There must be at least $ 5 $, and this is easy to see if you picture the graph of $ g $. The graph of $ g $ is symmetric across the line $ x = 1/2 $ and has a local maximum at $ x = 1/2 $. We are given that there is a global maximum elsewhere, so there must actually be at least two global maxima, since if a global maximum occurs at $ x = a $, another one must occur at $ x = 1 - a $ by symmetry. Moreover, since $ x = 1/2 $ is a local maximum, it follows that between $ x = 1/2 $ and the two global maxima, there must be two local minima as well. Therefore, this gives us at least $ 5 $ points on which the derivative of $ g $ vanishes. (You can make this argument precise using continuity and Rolle's theorem.)
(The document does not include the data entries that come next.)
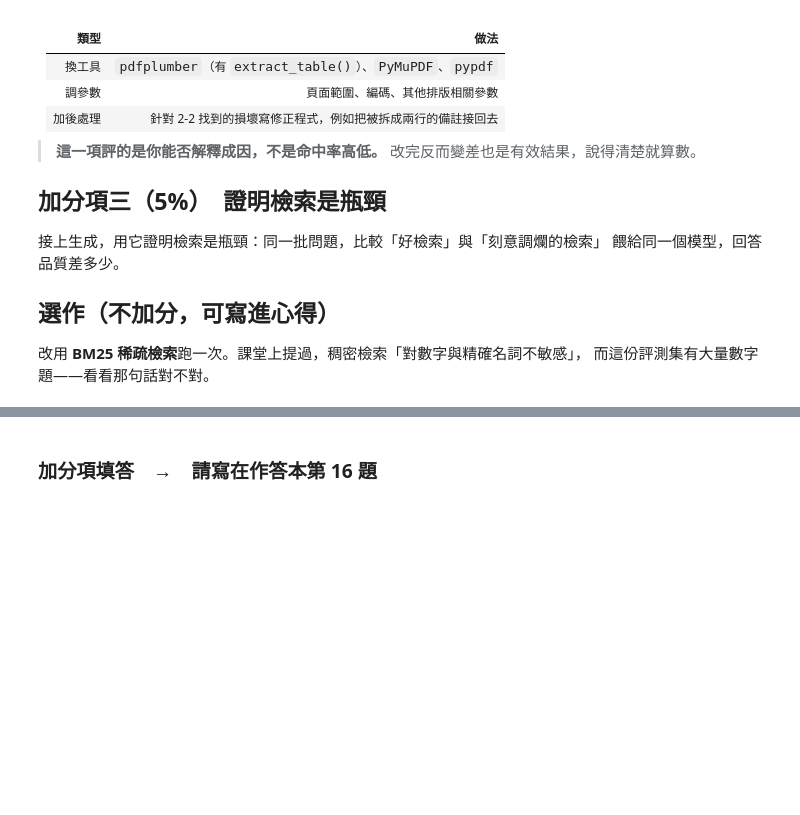
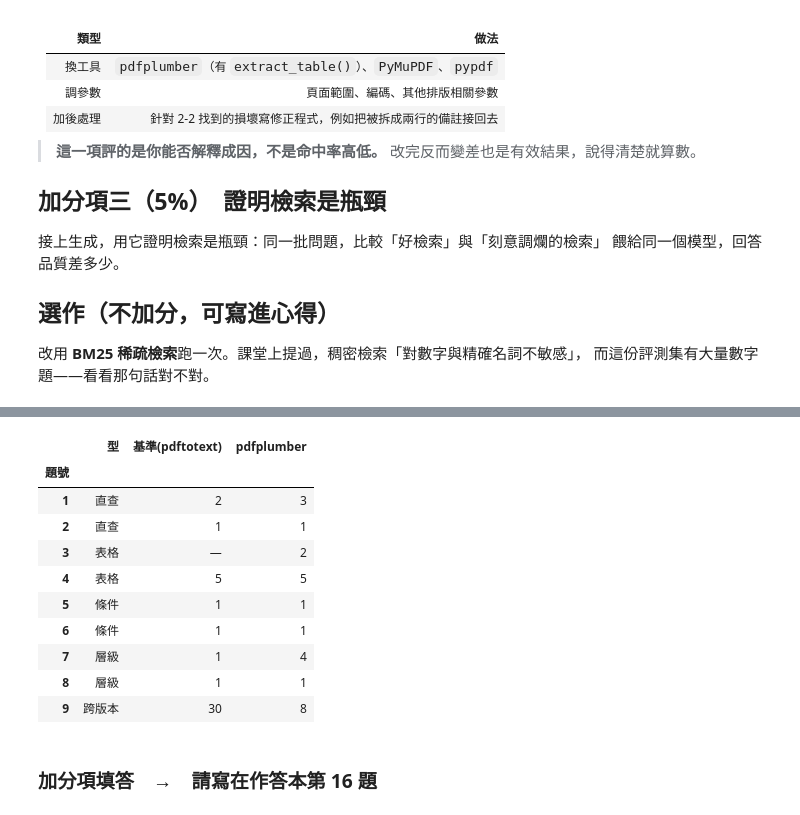
Before and after one commit to LisaYen0113/AIagent, a Jupyter notebook: HW1_412402311_顏妤帆.ipynb, the cells around one changed output, grey strips where cells are left out. Saved outputs shown, nothing was run; the diff lists cells and outputs as text; code cells hidden in the pictures; blank space fills up the shorter version.

```diff
--- a/HW1_412402311_顏妤帆.ipynb
+++ b/HW1_412402311_顏妤帆.ipynb
@@ -837,0 +1000,3 @@ for r in search(q10, CH_STRUCT, EMB_STRUCT, k=3):
+# %%
+CH_FIXED_PLUMBER = chunk_fixed(DOCS_PLUMBER)
+print(f"pdfplumber + 固定長度切法：{len(CH_FIXED_PLUMBER)} 塊")
@@ -837,0 +1005,5 @@ for r in search(q10, CH_STRUCT, EMB_STRUCT, k=3):
+# %%
+EMB_FIXED_PLUMBER = build_index(CH_FIXED_PLUMBER)
+r3_fixed_plumber = evaluate(CH_FIXED_PLUMBER, EMB_FIXED_PLUMBER, k=3, verbose=False)
+print()
+r5_fixed_plumber = evaluate(CH_FIXED_PLUMBER, EMB_FIXED_PLUMBER, k=5, verbose=True)
@@ -838,3 +1026,34 @@ for r in search(q10, CH_STRUCT, EMB_STRUCT, k=3):
+# %%
+import pandas as pd
+
+rows = []
+for item in EVAL:
+    if item["source"] is None:          # 第 10 題無答案，不列入
+        continue
+
+    a = first_hit_rank(CH_FIXED, EMB_FIXED, item)
+    b = first_hit_rank(CH_FIXED_PLUMBER, EMB_FIXED_PLUMBER, item)
+
+    rows.append({
+        "題號": item["id"],
+        "型": item["type"],
+        "基準(pdftotext)": a if a else "—",
+        "pdfplumber": b if b else "—"
+    })
+
+pd.DataFrame(rows).set_index("題號")
+# %% [output]
+|  | 型 | 基準(pdftotext) | pdfplumber |
+| 題號 |  |  |  |
+| 1 | 直查 | 2 | 3 |
+| 2 | 直查 | 1 | 1 |
+| 3 | 表格 | — | 2 |
+| 4 | 表格 | 5 | 5 |
+| 5 | 條件 | 1 | 1 |
+| 6 | 條件 | 1 | 1 |
+| 7 | 層級 | 1 | 4 |
+| 8 | 層級 | 1 | 1 |
+| 9 | 跨版本 | 30 | 8 |
 # %% [markdown]
 ### 加分項填答　→　請寫在**作答本第 16 題**
 # %% [markdown]
```
Also changed, not shown: parts of 9 cells of this notebook.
To see that this bound is tight, note that $ f(x) = (x+1)(x+1/2)(x+2/3) $ satisfies the desired conditions, and $ g'(x) $ is a polynomial of degree five, so it can have no more than five roots; and the five roots come from the two local minima and the three local maxima of $ f(x - x^2) = g(x) $.